### Required action
Filter the records below for the word "import". Keep each line that has it.

[Collected data entries]
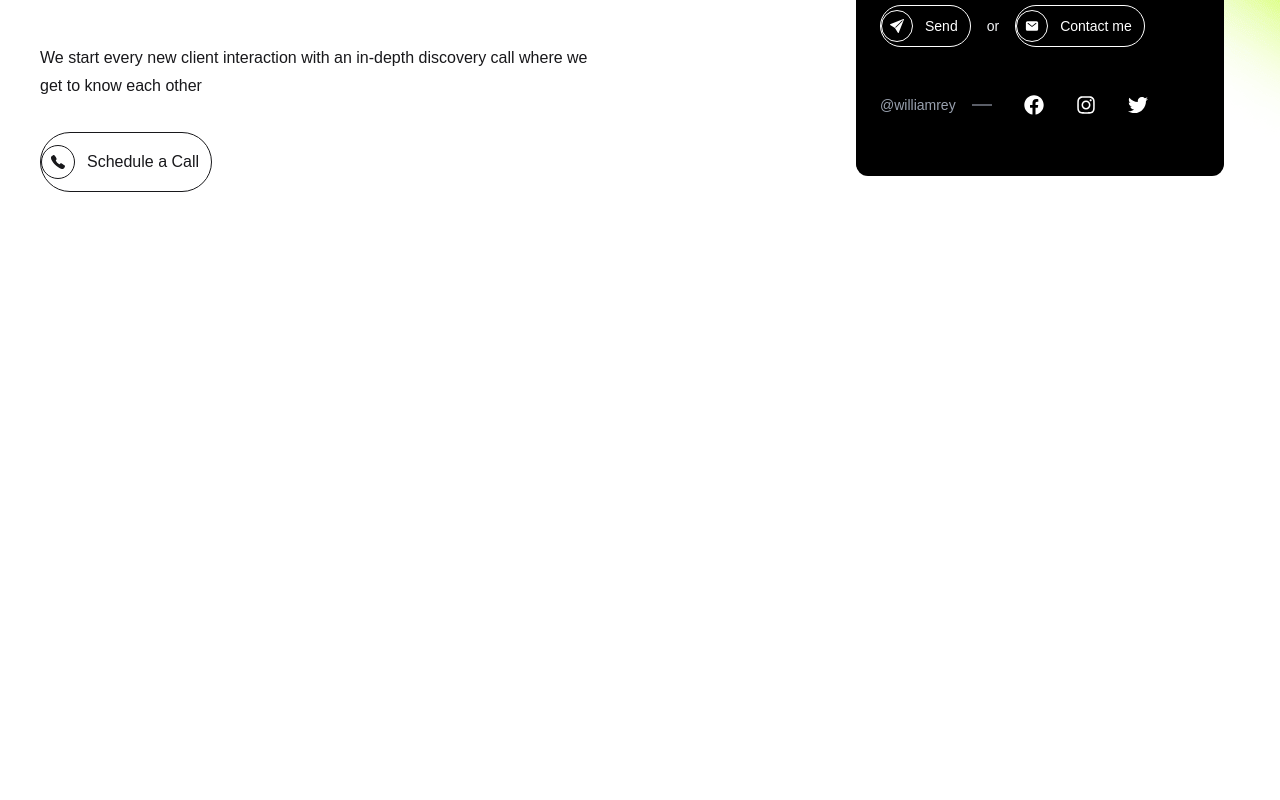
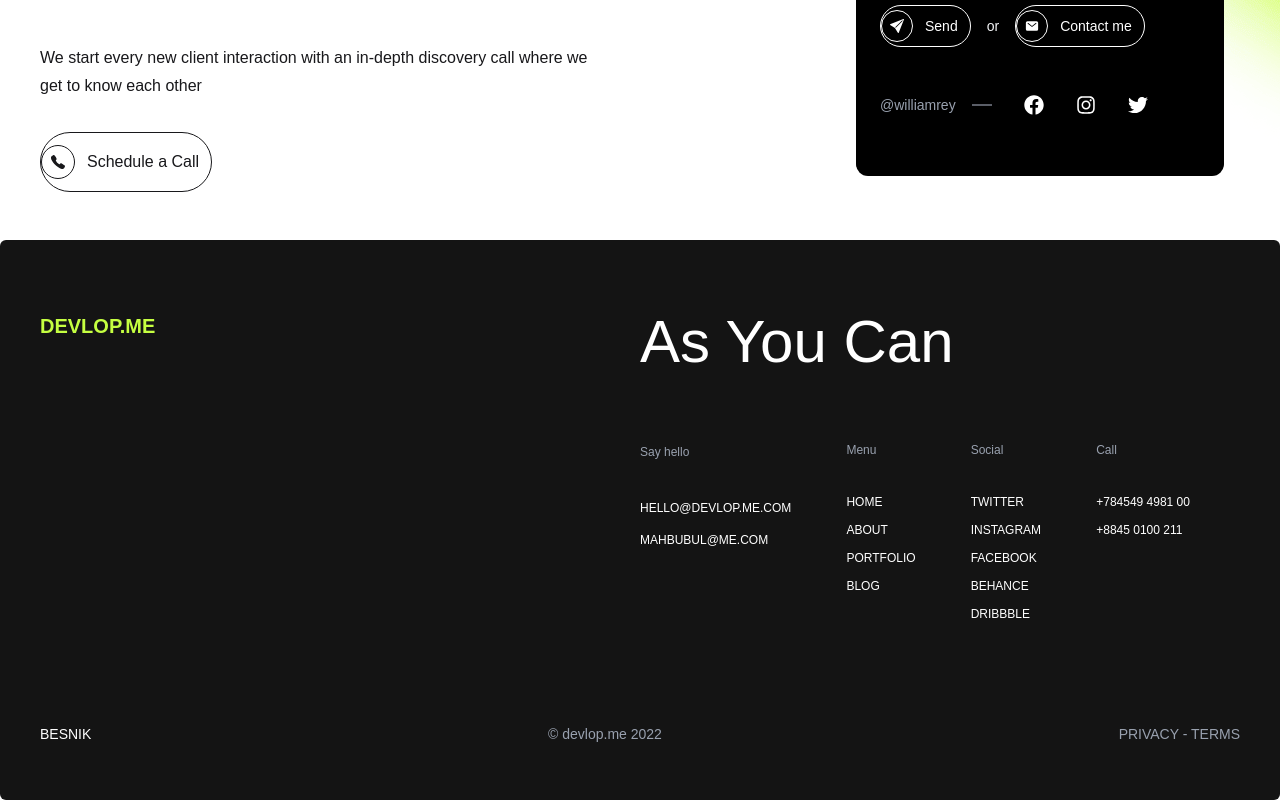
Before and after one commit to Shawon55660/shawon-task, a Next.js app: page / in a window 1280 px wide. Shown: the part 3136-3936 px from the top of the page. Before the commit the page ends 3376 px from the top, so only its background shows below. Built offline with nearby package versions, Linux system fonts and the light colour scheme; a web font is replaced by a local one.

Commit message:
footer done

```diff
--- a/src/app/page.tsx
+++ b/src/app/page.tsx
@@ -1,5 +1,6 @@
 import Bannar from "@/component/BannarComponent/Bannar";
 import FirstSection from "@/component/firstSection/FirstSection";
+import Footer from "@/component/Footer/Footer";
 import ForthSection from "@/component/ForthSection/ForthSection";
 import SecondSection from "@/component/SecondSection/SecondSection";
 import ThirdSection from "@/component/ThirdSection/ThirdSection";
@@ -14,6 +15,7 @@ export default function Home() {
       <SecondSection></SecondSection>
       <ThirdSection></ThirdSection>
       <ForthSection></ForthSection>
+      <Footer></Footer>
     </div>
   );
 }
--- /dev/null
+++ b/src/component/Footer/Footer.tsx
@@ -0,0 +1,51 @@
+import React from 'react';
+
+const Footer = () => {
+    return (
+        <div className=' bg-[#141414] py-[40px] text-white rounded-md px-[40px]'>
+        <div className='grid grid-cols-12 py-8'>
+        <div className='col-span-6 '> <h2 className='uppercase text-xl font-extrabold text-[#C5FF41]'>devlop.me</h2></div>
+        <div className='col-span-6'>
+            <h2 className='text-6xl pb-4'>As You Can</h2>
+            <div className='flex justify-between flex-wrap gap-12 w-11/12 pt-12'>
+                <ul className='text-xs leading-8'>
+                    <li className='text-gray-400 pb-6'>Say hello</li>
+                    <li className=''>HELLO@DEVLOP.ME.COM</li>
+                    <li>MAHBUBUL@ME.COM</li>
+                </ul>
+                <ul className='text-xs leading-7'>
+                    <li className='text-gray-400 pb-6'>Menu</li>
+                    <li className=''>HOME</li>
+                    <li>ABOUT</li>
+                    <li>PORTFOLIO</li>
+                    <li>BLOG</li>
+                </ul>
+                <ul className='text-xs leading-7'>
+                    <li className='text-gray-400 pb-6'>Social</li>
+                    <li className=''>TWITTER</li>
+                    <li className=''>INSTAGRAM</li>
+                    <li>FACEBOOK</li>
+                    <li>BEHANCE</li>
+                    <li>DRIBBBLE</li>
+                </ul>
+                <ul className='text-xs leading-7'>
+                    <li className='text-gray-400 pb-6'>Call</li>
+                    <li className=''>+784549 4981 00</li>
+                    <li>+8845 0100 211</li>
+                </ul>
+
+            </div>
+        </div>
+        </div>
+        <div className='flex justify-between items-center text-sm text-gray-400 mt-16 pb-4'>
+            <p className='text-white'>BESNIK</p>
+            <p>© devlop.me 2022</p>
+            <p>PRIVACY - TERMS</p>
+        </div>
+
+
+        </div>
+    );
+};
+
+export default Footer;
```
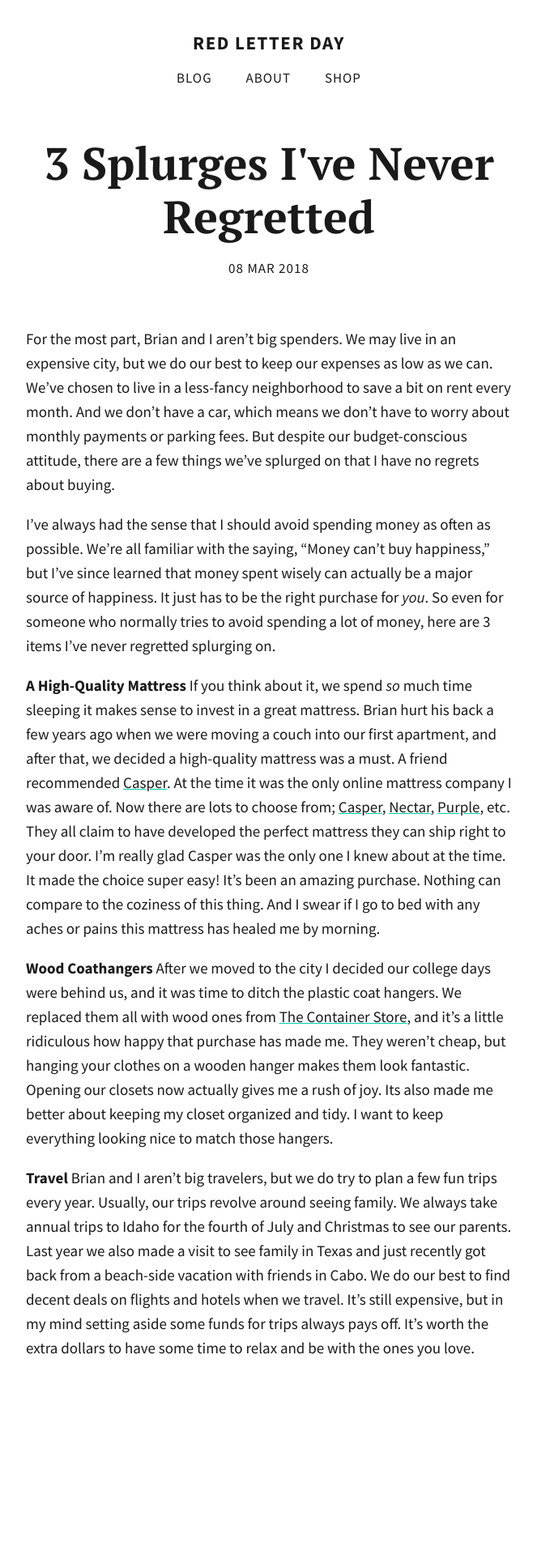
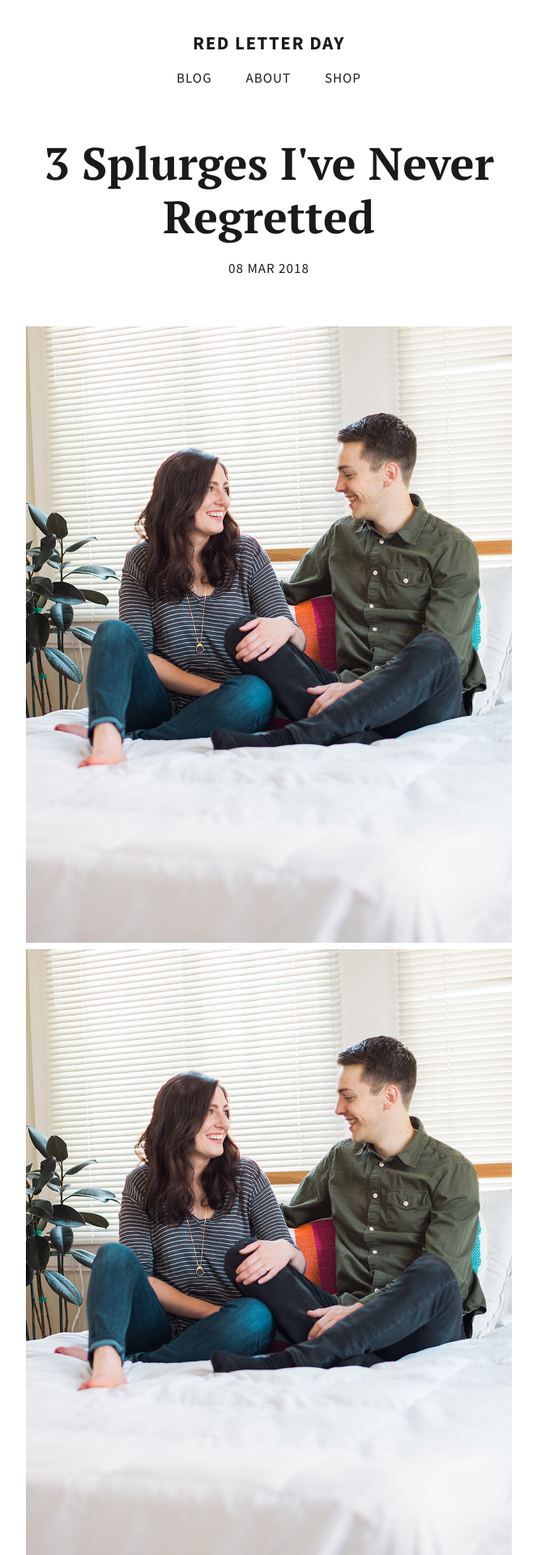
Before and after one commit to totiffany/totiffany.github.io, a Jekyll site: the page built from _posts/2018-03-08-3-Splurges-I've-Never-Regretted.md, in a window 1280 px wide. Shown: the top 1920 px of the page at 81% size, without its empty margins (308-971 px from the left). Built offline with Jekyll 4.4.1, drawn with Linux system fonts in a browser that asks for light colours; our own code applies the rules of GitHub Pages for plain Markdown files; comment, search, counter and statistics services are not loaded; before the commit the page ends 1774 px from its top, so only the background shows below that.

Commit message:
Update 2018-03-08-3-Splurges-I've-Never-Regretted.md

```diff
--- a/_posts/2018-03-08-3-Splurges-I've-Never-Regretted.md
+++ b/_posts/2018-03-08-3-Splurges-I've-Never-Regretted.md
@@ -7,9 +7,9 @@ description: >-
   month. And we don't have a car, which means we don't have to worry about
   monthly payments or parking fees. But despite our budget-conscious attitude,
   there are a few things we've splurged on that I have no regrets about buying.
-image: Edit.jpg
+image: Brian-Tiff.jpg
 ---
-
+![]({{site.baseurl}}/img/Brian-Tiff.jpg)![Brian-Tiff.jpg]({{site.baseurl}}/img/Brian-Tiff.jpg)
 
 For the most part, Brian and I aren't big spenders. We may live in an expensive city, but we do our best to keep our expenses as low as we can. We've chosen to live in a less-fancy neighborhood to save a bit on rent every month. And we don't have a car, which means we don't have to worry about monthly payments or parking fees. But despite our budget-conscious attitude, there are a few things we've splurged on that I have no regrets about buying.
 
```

### Reply to the task
 import Bannar from "@/component/BannarComponent/Bannar";
 import FirstSection from "@/component/firstSection/FirstSection";
+import Footer from "@/component/Footer/Footer";
 import ForthSection from "@/component/ForthSection/ForthSection";
 import SecondSection from "@/component/SecondSection/SecondSection";
 import ThirdSection from "@/component/ThirdSection/ThirdSection";
+import React from 'react';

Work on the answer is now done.